_What the task requires_
A verbatim copy of the data below is the required output.

_Exercise data_
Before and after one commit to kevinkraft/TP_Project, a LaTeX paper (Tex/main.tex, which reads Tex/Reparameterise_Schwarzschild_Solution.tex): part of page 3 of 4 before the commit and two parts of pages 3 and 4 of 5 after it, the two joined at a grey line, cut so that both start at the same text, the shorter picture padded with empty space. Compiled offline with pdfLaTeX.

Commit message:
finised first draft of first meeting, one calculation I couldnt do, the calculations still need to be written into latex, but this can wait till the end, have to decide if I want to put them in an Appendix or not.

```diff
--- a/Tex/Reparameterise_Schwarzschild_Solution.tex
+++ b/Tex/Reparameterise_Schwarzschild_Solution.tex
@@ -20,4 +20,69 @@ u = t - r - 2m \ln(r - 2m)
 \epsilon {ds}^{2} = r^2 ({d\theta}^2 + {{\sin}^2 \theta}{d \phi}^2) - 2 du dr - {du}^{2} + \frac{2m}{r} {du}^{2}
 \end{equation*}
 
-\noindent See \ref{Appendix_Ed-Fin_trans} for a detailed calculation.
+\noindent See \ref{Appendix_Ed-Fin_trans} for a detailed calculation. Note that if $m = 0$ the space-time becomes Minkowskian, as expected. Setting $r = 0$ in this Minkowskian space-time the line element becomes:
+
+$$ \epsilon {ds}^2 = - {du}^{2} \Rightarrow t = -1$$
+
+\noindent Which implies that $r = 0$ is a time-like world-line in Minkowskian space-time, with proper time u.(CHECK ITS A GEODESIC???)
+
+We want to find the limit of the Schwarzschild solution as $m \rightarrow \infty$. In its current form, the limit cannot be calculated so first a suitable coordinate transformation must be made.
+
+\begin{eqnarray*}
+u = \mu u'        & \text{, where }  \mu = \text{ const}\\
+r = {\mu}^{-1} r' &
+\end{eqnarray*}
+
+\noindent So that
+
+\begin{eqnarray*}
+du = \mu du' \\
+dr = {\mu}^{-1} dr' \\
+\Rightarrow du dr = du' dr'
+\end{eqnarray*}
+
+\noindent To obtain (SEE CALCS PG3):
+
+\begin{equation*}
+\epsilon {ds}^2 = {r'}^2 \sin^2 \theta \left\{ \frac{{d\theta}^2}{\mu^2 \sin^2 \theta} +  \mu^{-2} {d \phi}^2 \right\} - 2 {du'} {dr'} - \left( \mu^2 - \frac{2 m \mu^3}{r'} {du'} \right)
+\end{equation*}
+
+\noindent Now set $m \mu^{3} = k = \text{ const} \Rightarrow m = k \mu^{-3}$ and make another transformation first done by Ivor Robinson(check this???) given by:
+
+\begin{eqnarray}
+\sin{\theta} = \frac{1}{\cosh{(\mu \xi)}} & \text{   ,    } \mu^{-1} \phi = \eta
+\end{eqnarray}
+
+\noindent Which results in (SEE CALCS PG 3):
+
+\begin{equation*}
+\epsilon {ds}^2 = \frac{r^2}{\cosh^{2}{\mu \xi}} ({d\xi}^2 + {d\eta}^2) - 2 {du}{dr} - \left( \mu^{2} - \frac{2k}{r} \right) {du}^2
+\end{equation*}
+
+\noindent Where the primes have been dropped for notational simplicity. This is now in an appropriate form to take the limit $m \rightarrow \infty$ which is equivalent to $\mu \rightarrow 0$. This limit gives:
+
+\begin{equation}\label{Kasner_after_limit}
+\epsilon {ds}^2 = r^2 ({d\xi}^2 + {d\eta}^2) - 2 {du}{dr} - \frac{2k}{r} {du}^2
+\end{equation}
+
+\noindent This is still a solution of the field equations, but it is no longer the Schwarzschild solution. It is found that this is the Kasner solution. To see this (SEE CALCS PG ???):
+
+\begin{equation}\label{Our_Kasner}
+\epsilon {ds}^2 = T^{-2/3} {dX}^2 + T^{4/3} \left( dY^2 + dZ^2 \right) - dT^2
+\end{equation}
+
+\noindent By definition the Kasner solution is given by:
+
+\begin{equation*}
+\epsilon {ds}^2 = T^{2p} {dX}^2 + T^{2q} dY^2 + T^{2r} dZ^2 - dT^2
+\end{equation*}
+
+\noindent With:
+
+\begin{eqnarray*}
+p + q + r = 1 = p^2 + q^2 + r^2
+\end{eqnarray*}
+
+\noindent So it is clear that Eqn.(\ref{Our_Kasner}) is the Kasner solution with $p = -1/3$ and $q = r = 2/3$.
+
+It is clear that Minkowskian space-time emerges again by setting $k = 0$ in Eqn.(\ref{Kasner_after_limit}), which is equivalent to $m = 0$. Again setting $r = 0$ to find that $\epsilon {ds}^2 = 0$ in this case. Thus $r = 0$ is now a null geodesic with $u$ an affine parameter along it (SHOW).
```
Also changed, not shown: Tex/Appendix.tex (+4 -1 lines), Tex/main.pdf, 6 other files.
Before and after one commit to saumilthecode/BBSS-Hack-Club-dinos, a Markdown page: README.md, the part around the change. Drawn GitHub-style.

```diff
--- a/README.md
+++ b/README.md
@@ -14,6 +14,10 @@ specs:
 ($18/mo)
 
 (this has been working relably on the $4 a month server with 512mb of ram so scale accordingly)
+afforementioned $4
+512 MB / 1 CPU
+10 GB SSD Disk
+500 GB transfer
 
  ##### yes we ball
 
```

_Answer for the task_
Before and after one commit to kevinkraft/TP_Project, a LaTeX paper (Tex/main.tex, which reads Tex/Reparameterise_Schwarzschild_Solution.tex): part of page 3 of 4 before the commit and two parts of pages 3 and 4 of 5 after it, the two joined at a grey line, cut so that both start at the same text, the shorter picture padded with empty space. Compiled offline with pdfLaTeX.

Commit message:
finised first draft of first meeting, one calculation I couldnt do, the calculations still need to be written into latex, but this can wait till the end, have to decide if I want to put them in an Appendix or not.

```diff
--- a/Tex/Reparameterise_Schwarzschild_Solution.tex
+++ b/Tex/Reparameterise_Schwarzschild_Solution.tex
@@ -20,4 +20,69 @@ u = t - r - 2m \ln(r - 2m)
 \epsilon {ds}^{2} = r^2 ({d\theta}^2 + {{\sin}^2 \theta}{d \phi}^2) - 2 du dr - {du}^{2} + \frac{2m}{r} {du}^{2}
 \end{equation*}
 
-\noindent See \ref{Appendix_Ed-Fin_trans} for a detailed calculation.
+\noindent See \ref{Appendix_Ed-Fin_trans} for a detailed calculation. Note that if $m = 0$ the space-time becomes Minkowskian, as expected. Setting $r = 0$ in this Minkowskian space-time the line element becomes:
+
+$$ \epsilon {ds}^2 = - {du}^{2} \Rightarrow t = -1$$
+
+\noindent Which implies that $r = 0$ is a time-like world-line in Minkowskian space-time, with proper time u.(CHECK ITS A GEODESIC???)
+
+We want to find the limit of the Schwarzschild solution as $m \rightarrow \infty$. In its current form, the limit cannot be calculated so first a suitable coordinate transformation must be made.
+
+\begin{eqnarray*}
+u = \mu u'        & \text{, where }  \mu = \text{ const}\\
+r = {\mu}^{-1} r' &
+\end{eqnarray*}
+
+\noindent So that
+
+\begin{eqnarray*}
+du = \mu du' \\
+dr = {\mu}^{-1} dr' \\
+\Rightarrow du dr = du' dr'
+\end{eqnarray*}
+
+\noindent To obtain (SEE CALCS PG3):
+
+\begin{equation*}
+\epsilon {ds}^2 = {r'}^2 \sin^2 \theta \left\{ \frac{{d\theta}^2}{\mu^2 \sin^2 \theta} +  \mu^{-2} {d \phi}^2 \right\} - 2 {du'} {dr'} - \left( \mu^2 - \frac{2 m \mu^3}{r'} {du'} \right)
+\end{equation*}
+
+\noindent Now set $m \mu^{3} = k = \text{ const} \Rightarrow m = k \mu^{-3}$ and make another transformation first done by Ivor Robinson(check this???) given by:
+
+\begin{eqnarray}
+\sin{\theta} = \frac{1}{\cosh{(\mu \xi)}} & \text{   ,    } \mu^{-1} \phi = \eta
+\end{eqnarray}
+
+\noindent Which results in (SEE CALCS PG 3):
+
+\begin{equation*}
+\epsilon {ds}^2 = \frac{r^2}{\cosh^{2}{\mu \xi}} ({d\xi}^2 + {d\eta}^2) - 2 {du}{dr} - \left( \mu^{2} - \frac{2k}{r} \right) {du}^2
+\end{equation*}
+
+\noindent Where the primes have been dropped for notational simplicity. This is now in an appropriate form to take the limit $m \rightarrow \infty$ which is equivalent to $\mu \rightarrow 0$. This limit gives:
+
+\begin{equation}\label{Kasner_after_limit}
+\epsilon {ds}^2 = r^2 ({d\xi}^2 + {d\eta}^2) - 2 {du}{dr} - \frac{2k}{r} {du}^2
+\end{equation}
+
+\noindent This is still a solution of the field equations, but it is no longer the Schwarzschild solution. It is found that this is the Kasner solution. To see this (SEE CALCS PG ???):
+
+\begin{equation}\label{Our_Kasner}
+\epsilon {ds}^2 = T^{-2/3} {dX}^2 + T^{4/3} \left( dY^2 + dZ^2 \right) - dT^2
+\end{equation}
+
+\noindent By definition the Kasner solution is given by:
+
+\begin{equation*}
+\epsilon {ds}^2 = T^{2p} {dX}^2 + T^{2q} dY^2 + T^{2r} dZ^2 - dT^2
+\end{equation*}
+
+\noindent With:
+
+\begin{eqnarray*}
+p + q + r = 1 = p^2 + q^2 + r^2
+\end{eqnarray*}
+
+\noindent So it is clear that Eqn.(\ref{Our_Kasner}) is the Kasner solution with $p = -1/3$ and $q = r = 2/3$.
+
+It is clear that Minkowskian space-time emerges again by setting $k = 0$ in Eqn.(\ref{Kasner_after_limit}), which is equivalent to $m = 0$. Again setting $r = 0$ to find that $\epsilon {ds}^2 = 0$ in this case. Thus $r = 0$ is now a null geodesic with $u$ an affine parameter along it (SHOW).
```
Also changed, not shown: Tex/Appendix.tex (+4 -1 lines), Tex/main.pdf, 6 other files.
Before and after one commit to saumilthecode/BBSS-Hack-Club-dinos, a Markdown page: README.md, the part around the change. Drawn GitHub-style.

```diff
--- a/README.md
+++ b/README.md
@@ -14,6 +14,10 @@ specs:
 ($18/mo)
 
 (this has been working relably on the $4 a month server with 512mb of ram so scale accordingly)
+afforementioned $4
+512 MB / 1 CPU
+10 GB SSD Disk
+500 GB transfer
 
  ##### yes we ball
 
```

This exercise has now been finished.